**Work request:** Where the records below show the word "Also" in a line, please copy that line.
*** Supplied data Section Begins ***
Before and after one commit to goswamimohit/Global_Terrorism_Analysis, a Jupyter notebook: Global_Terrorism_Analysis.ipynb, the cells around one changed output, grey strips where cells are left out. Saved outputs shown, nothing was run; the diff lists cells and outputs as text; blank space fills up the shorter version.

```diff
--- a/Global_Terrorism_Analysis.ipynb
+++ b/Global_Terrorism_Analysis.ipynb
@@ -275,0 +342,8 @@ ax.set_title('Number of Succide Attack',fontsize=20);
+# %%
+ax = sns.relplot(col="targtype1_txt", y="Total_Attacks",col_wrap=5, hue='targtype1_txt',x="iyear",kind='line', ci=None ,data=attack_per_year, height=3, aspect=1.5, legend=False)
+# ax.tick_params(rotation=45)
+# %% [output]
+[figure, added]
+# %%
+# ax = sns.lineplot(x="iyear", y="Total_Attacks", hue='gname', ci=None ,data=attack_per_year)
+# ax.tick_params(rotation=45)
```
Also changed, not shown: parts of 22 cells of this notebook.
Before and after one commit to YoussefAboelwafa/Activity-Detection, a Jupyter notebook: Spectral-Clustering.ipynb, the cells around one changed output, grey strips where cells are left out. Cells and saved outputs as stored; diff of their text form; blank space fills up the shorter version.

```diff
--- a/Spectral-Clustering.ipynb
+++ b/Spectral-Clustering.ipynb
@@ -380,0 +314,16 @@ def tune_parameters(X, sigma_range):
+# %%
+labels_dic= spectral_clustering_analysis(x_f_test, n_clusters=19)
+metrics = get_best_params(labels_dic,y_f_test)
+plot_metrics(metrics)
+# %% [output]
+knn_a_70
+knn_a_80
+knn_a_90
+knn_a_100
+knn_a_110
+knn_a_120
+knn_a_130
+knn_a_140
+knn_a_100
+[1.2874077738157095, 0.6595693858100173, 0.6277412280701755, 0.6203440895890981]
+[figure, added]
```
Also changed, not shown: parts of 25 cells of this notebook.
*** Supplied data Section Ends ***
**Task solution:**
Also changed, not shown: parts of 22 cells of this notebook.
Also changed, not shown: parts of 25 cells of this notebook.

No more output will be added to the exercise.